WORK ORDER: Each line from the material with the word "shown" in it must be copied.

MATERIAL SUPPLIED:
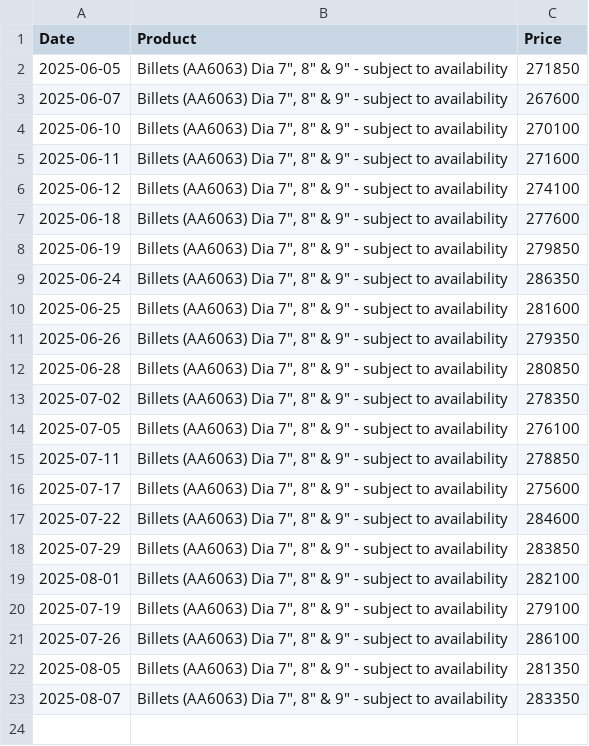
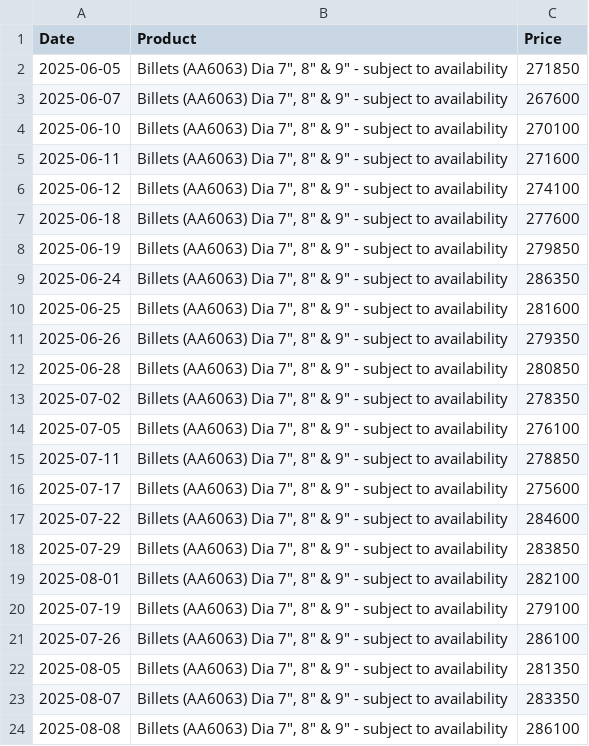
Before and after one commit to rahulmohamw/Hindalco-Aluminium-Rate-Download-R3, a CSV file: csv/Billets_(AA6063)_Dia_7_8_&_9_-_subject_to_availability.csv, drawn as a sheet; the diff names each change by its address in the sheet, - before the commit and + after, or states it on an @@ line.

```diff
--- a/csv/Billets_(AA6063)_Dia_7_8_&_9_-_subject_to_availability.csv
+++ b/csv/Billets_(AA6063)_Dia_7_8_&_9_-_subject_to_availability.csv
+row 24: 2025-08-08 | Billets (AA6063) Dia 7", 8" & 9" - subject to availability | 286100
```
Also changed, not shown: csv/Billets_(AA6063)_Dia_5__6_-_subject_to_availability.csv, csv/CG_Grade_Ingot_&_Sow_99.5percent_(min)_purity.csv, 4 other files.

...

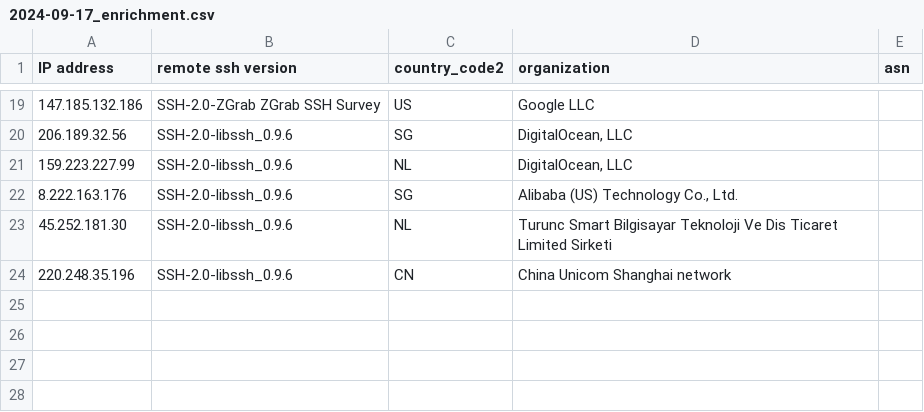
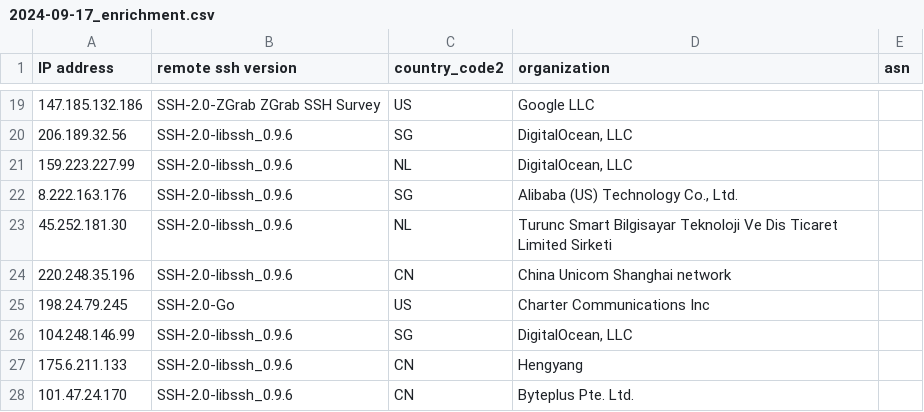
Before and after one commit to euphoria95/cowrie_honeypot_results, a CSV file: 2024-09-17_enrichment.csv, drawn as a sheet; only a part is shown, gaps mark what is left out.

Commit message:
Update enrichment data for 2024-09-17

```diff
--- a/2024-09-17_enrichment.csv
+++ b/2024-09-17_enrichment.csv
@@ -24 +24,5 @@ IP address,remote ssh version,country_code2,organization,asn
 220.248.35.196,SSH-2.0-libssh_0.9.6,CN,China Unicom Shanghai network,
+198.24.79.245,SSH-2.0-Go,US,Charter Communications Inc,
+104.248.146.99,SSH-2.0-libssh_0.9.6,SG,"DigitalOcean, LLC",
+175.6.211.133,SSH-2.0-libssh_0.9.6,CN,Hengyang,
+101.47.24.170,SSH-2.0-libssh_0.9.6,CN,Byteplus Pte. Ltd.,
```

ANSWER FOR THIS EXERCISE:
Also changed, not shown: csv/Billets_(AA6063)_Dia_5__6_-_subject_to_availability.csv, csv/CG_Grade_Ingot_&_Sow_99.5percent_(min)_purity.csv, 4 other files.
Before and after one commit to euphoria95/cowrie_honeypot_results, a CSV file: 2024-09-17_enrichment.csv, drawn as a sheet; only a part is shown, gaps mark what is left out.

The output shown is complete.